- [ASSIGNMENT]:
Keep the pictures out and restate every record exactly.

---- DATA FOR THIS TASK

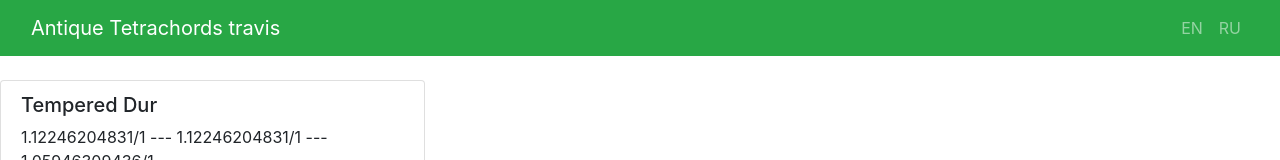
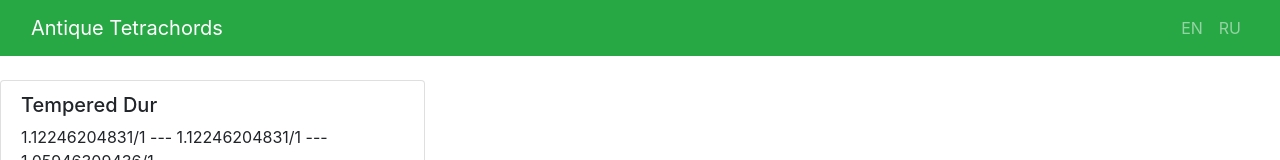
Before and after one commit to ivanov-slk/antique-tetrachords, an Angular app: page / in a window 1280 px wide. Shown: the top 160 px of the page. Built offline with nearby package versions, Linux system fonts and the light colour scheme; what angular-plotly.js would draw is missing.

Commit message:
travis works

```diff
--- a/src/app/shared/translate.service.ts
+++ b/src/app/shared/translate.service.ts
@@ -42,7 +42,7 @@ export class TranslateService {
 }
 
 const en = {
-  title: "Antique Tetrachords travis",
+  title: "Antique Tetrachords",
   temperedDur: "Tempered Dur",
   temperedMoll: "Tempered Moll",
   architesEnharmonic: "Archites - Enharmonic",
@@ -67,7 +67,7 @@ const en = {
 };
 
 const ru = {
-  title: "Античные тетрахорды travis",
+  title: "Античные тетрахорды",
   temperedDur: "Темперированный - мажор",
   temperedMoll: "Темперированный - минор",
   architesEnharmonic: "Архит - энгармонический",
```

--------

- [RESULT FOR THIS EXERCISE]:
Before and after one commit to ivanov-slk/antique-tetrachords, an Angular app: page / in a window 1280 px wide. Shown: the top 160 px of the page. Built offline with nearby package versions, Linux system fonts and the light colour scheme; what angular-plotly.js would draw is missing.

Commit message:
travis works

```diff
--- a/src/app/shared/translate.service.ts
+++ b/src/app/shared/translate.service.ts
@@ -42,7 +42,7 @@ export class TranslateService {
 }
 
 const en = {
-  title: "Antique Tetrachords travis",
+  title: "Antique Tetrachords",
   temperedDur: "Tempered Dur",
   temperedMoll: "Tempered Moll",
   architesEnharmonic: "Archites - Enharmonic",
@@ -67,7 +67,7 @@ const en = {
 };
 
 const ru = {
-  title: "Античные тетрахорды travis",
+  title: "Античные тетрахорды",
   temperedDur: "Темперированный - мажор",
   temperedMoll: "Темперированный - минор",
   architesEnharmonic: "Архит - энгармонический",
```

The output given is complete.